**Work to be completed**
Every line below needs to be reproduced exactly.

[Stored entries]
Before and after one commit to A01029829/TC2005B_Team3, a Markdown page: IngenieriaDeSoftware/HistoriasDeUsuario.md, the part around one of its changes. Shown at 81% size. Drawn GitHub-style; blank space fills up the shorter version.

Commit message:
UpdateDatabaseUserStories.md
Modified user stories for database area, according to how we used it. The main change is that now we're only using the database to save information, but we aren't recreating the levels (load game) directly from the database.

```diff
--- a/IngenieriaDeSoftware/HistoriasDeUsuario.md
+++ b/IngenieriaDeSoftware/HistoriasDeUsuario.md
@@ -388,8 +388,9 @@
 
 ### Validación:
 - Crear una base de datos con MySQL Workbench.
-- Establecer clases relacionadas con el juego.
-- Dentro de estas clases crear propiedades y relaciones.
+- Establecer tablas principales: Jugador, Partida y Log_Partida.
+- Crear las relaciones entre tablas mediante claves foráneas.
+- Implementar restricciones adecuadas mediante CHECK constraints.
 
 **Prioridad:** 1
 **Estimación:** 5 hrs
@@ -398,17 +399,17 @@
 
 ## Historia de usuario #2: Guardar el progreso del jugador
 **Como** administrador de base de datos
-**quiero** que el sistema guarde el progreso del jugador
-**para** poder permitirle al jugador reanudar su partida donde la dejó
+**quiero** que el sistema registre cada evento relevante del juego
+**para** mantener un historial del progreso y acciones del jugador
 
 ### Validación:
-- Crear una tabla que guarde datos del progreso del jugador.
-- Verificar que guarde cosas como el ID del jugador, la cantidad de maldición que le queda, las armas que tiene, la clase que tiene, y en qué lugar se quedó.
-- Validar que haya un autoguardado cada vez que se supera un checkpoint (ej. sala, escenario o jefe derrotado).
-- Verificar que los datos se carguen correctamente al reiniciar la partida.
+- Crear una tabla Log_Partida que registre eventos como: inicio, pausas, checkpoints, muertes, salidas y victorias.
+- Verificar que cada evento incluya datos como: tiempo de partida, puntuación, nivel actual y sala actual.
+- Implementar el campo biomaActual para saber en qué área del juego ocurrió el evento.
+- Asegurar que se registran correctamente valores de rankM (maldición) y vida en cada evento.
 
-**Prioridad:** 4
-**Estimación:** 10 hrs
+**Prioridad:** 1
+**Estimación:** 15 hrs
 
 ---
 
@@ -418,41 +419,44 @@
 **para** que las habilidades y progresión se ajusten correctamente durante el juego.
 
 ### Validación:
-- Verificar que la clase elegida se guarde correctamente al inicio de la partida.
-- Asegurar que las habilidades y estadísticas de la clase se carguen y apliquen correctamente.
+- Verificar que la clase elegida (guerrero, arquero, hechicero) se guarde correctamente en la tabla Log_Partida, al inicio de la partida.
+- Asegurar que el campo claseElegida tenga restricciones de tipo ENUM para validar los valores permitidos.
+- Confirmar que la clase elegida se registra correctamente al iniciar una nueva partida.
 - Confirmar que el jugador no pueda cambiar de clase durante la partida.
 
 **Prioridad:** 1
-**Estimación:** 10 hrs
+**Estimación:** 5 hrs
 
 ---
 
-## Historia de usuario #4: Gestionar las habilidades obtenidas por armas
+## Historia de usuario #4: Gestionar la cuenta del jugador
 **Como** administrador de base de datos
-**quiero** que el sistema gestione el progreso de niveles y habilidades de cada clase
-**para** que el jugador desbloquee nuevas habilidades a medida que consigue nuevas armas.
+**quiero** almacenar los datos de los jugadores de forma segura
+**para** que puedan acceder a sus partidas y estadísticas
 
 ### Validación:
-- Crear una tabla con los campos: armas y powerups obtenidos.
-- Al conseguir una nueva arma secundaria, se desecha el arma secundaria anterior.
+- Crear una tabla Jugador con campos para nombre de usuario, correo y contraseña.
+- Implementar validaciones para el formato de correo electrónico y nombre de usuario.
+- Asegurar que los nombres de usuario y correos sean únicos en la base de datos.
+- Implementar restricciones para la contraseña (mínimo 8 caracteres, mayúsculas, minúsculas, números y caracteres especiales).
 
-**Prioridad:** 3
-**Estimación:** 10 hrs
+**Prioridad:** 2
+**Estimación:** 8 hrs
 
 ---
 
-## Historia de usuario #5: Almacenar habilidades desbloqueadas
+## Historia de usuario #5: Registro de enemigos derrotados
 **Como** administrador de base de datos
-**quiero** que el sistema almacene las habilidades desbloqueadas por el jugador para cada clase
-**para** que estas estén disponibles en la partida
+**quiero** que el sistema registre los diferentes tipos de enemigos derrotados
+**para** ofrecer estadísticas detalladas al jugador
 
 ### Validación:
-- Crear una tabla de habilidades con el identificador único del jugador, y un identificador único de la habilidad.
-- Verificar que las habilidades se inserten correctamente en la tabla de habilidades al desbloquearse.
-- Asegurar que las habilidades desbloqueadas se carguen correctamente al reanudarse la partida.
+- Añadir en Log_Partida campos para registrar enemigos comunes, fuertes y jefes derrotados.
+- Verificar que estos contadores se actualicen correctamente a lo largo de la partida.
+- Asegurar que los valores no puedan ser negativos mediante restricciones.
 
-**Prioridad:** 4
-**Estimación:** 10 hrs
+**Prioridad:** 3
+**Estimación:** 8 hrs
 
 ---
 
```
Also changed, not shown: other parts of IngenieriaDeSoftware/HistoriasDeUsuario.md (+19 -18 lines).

**Exercise result**
Before and after one commit to A01029829/TC2005B_Team3, a Markdown page: IngenieriaDeSoftware/HistoriasDeUsuario.md, the part around one of its changes. Shown at 81% size. Drawn GitHub-style; blank space fills up the shorter version.

Commit message:
UpdateDatabaseUserStories.md
Modified user stories for database area, according to how we used it. The main change is that now we're only using the database to save information, but we aren't recreating the levels (load game) directly from the database.

```diff
--- a/IngenieriaDeSoftware/HistoriasDeUsuario.md
+++ b/IngenieriaDeSoftware/HistoriasDeUsuario.md
@@ -388,8 +388,9 @@
 
 ### Validación:
 - Crear una base de datos con MySQL Workbench.
-- Establecer clases relacionadas con el juego.
-- Dentro de estas clases crear propiedades y relaciones.
+- Establecer tablas principales: Jugador, Partida y Log_Partida.
+- Crear las relaciones entre tablas mediante claves foráneas.
+- Implementar restricciones adecuadas mediante CHECK constraints.
 
 **Prioridad:** 1
 **Estimación:** 5 hrs
@@ -398,17 +399,17 @@
 
 ## Historia de usuario #2: Guardar el progreso del jugador
 **Como** administrador de base de datos
-**quiero** que el sistema guarde el progreso del jugador
-**para** poder permitirle al jugador reanudar su partida donde la dejó
+**quiero** que el sistema registre cada evento relevante del juego
+**para** mantener un historial del progreso y acciones del jugador
 
 ### Validación:
-- Crear una tabla que guarde datos del progreso del jugador.
-- Verificar que guarde cosas como el ID del jugador, la cantidad de maldición que le queda, las armas que tiene, la clase que tiene, y en qué lugar se quedó.
-- Validar que haya un autoguardado cada vez que se supera un checkpoint (ej. sala, escenario o jefe derrotado).
-- Verificar que los datos se carguen correctamente al reiniciar la partida.
+- Crear una tabla Log_Partida que registre eventos como: inicio, pausas, checkpoints, muertes, salidas y victorias.
+- Verificar que cada evento incluya datos como: tiempo de partida, puntuación, nivel actual y sala actual.
+- Implementar el campo biomaActual para saber en qué área del juego ocurrió el evento.
+- Asegurar que se registran correctamente valores de rankM (maldición) y vida en cada evento.
 
-**Prioridad:** 4
-**Estimación:** 10 hrs
+**Prioridad:** 1
+**Estimación:** 15 hrs
 
 ---
 
@@ -418,41 +419,44 @@
 **para** que las habilidades y progresión se ajusten correctamente durante el juego.
 
 ### Validación:
-- Verificar que la clase elegida se guarde correctamente al inicio de la partida.
-- Asegurar que las habilidades y estadísticas de la clase se carguen y apliquen correctamente.
+- Verificar que la clase elegida (guerrero, arquero, hechicero) se guarde correctamente en la tabla Log_Partida, al inicio de la partida.
+- Asegurar que el campo claseElegida tenga restricciones de tipo ENUM para validar los valores permitidos.
+- Confirmar que la clase elegida se registra correctamente al iniciar una nueva partida.
 - Confirmar que el jugador no pueda cambiar de clase durante la partida.
 
 **Prioridad:** 1
-**Estimación:** 10 hrs
+**Estimación:** 5 hrs
 
 ---
 
-## Historia de usuario #4: Gestionar las habilidades obtenidas por armas
+## Historia de usuario #4: Gestionar la cuenta del jugador
 **Como** administrador de base de datos
-**quiero** que el sistema gestione el progreso de niveles y habilidades de cada clase
-**para** que el jugador desbloquee nuevas habilidades a medida que consigue nuevas armas.
+**quiero** almacenar los datos de los jugadores de forma segura
+**para** que puedan acceder a sus partidas y estadísticas
 
 ### Validación:
-- Crear una tabla con los campos: armas y powerups obtenidos.
-- Al conseguir una nueva arma secundaria, se desecha el arma secundaria anterior.
+- Crear una tabla Jugador con campos para nombre de usuario, correo y contraseña.
+- Implementar validaciones para el formato de correo electrónico y nombre de usuario.
+- Asegurar que los nombres de usuario y correos sean únicos en la base de datos.
+- Implementar restricciones para la contraseña (mínimo 8 caracteres, mayúsculas, minúsculas, números y caracteres especiales).
 
-**Prioridad:** 3
-**Estimación:** 10 hrs
+**Prioridad:** 2
+**Estimación:** 8 hrs
 
 ---
 
-## Historia de usuario #5: Almacenar habilidades desbloqueadas
+## Historia de usuario #5: Registro de enemigos derrotados
 **Como** administrador de base de datos
-**quiero** que el sistema almacene las habilidades desbloqueadas por el jugador para cada clase
-**para** que estas estén disponibles en la partida
+**quiero** que el sistema registre los diferentes tipos de enemigos derrotados
+**para** ofrecer estadísticas detalladas al jugador
 
 ### Validación:
-- Crear una tabla de habilidades con el identificador único del jugador, y un identificador único de la habilidad.
-- Verificar que las habilidades se inserten correctamente en la tabla de habilidades al desbloquearse.
-- Asegurar que las habilidades desbloqueadas se carguen correctamente al reanudarse la partida.
+- Añadir en Log_Partida campos para registrar enemigos comunes, fuertes y jefes derrotados.
+- Verificar que estos contadores se actualicen correctamente a lo largo de la partida.
+- Asegurar que los valores no puedan ser negativos mediante restricciones.
 
-**Prioridad:** 4
-**Estimación:** 10 hrs
+**Prioridad:** 3
+**Estimación:** 8 hrs
 
 ---
 
```
Also changed, not shown: other parts of IngenieriaDeSoftware/HistoriasDeUsuario.md (+19 -18 lines).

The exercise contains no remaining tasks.